  There was a time when people doubted whether I had given you all my heart, asking nothing. But the end shows how I began. I have denied myself a life which promised at least peace and work in the world, only to obey your hard exactions. I have kept back nothing for myself, except the comfort of pleasing you. How hard and cruel are you then, when I ask so little and that little is so easy for you to give!  18
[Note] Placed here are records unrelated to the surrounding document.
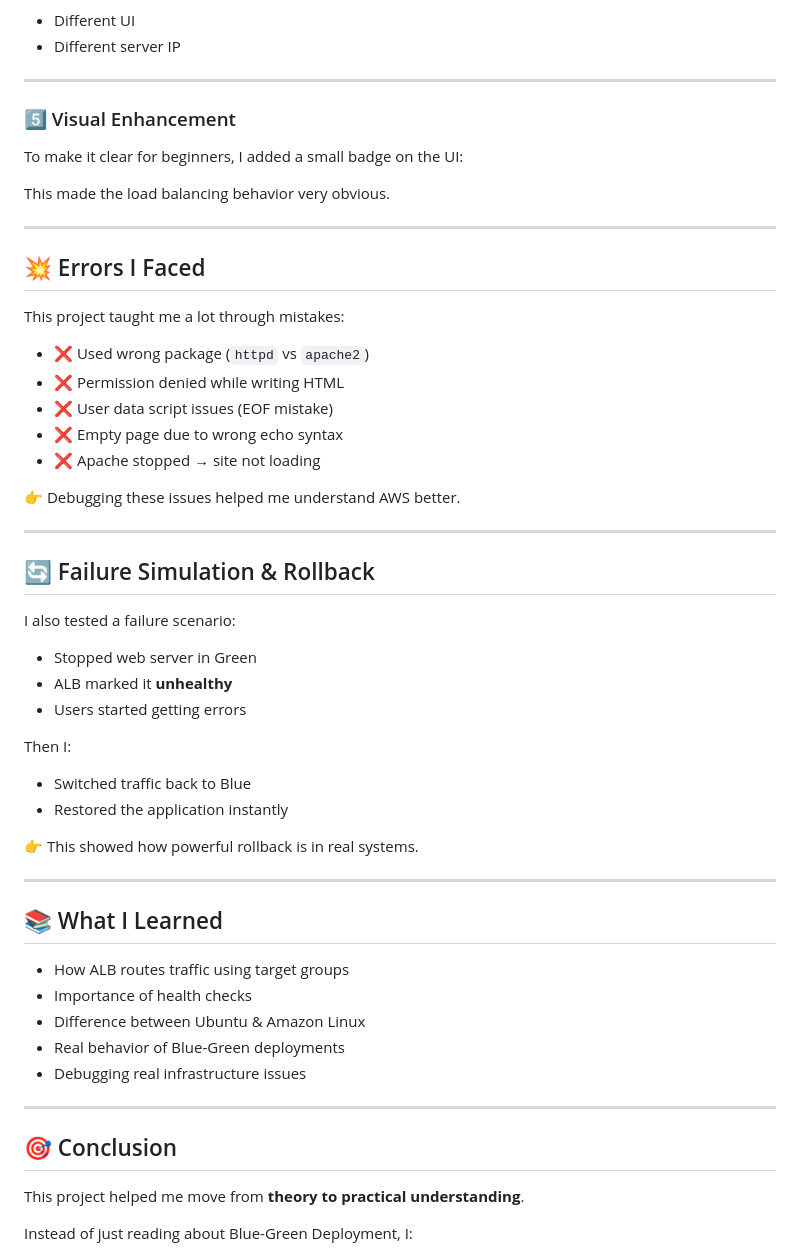
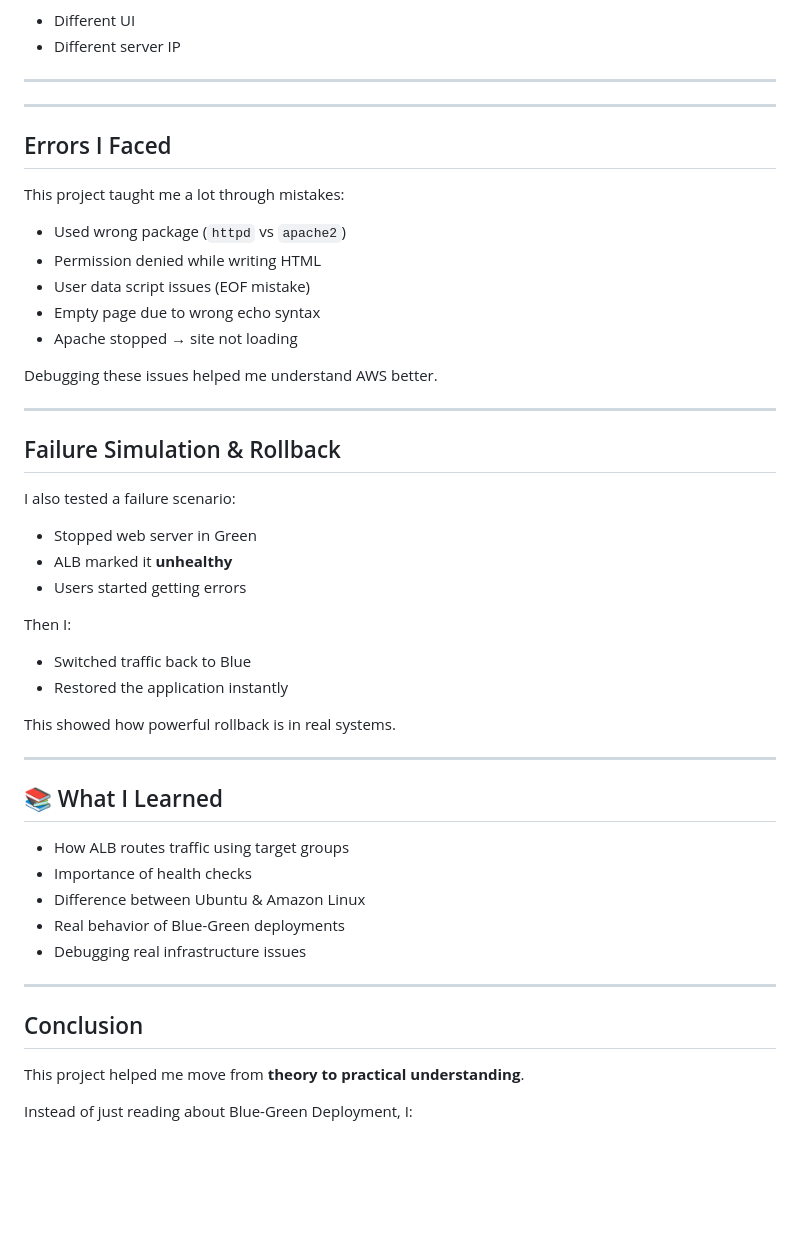
Before and after one commit to Karthick-25-11/Blue-Green-Deployment, a Markdown page: README.md, the part around one of its changes. Rendered like a GitHub page; blank space fills up the shorter version.

Commit message:
Enhance README formatting and headings
Updated headings and improved formatting in README.

```diff
--- a/README.md
+++ b/README.md
@@ -111,30 +111,24 @@ By refreshing the browser, I could see:
 
 ---
 
-### 5️⃣ Visual Enhancement
-
-To make it clear for beginners, I added a small badge on the UI:
-
-
-This made the load balancing behavior very obvious.
 
 ---
 
-## 💥 Errors I Faced
+##  Errors I Faced
 
 This project taught me a lot through mistakes:
 
-- ❌ Used wrong package (`httpd` vs `apache2`)
-- ❌ Permission denied while writing HTML
-- ❌ User data script issues (EOF mistake)
-- ❌ Empty page due to wrong echo syntax
-- ❌ Apache stopped → site not loading
+- Used wrong package (`httpd` vs `apache2`)
+- Permission denied while writing HTML
+- User data script issues (EOF mistake)
+- Empty page due to wrong echo syntax
+- Apache stopped → site not loading
 
-👉 Debugging these issues helped me understand AWS better.
+ Debugging these issues helped me understand AWS better.
 
 ---
 
-## 🔄 Failure Simulation & Rollback
+##  Failure Simulation & Rollback
 
 I also tested a failure scenario:
 
@@ -147,7 +141,7 @@ Then I:
 - Switched traffic back to Blue
 - Restored the application instantly
 
-👉 This showed how powerful rollback is in real systems.
+ This showed how powerful rollback is in real systems.
 
 ---
 
@@ -161,7 +155,7 @@ Then I:
 
 ---
 
-## 🎯 Conclusion
+## Conclusion
 
 This project helped me move from **theory to practical understanding**.
 
```
Also changed, not shown: other parts of README.md (+7 -7 lines).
  In the name of God, to whom you are dedicate, send me some lines of consolation. Help me to learn obedience! When you wooed me because earthly love was beautiful, you sent me letter after letter. With your divine singing every street and house echoed my name! How much more ought you now to persuade to God her whom then you turned from Him! Heed what I ask; think what you owe. I have written a long letter, but the ending shall be short. Farewell, darling!  19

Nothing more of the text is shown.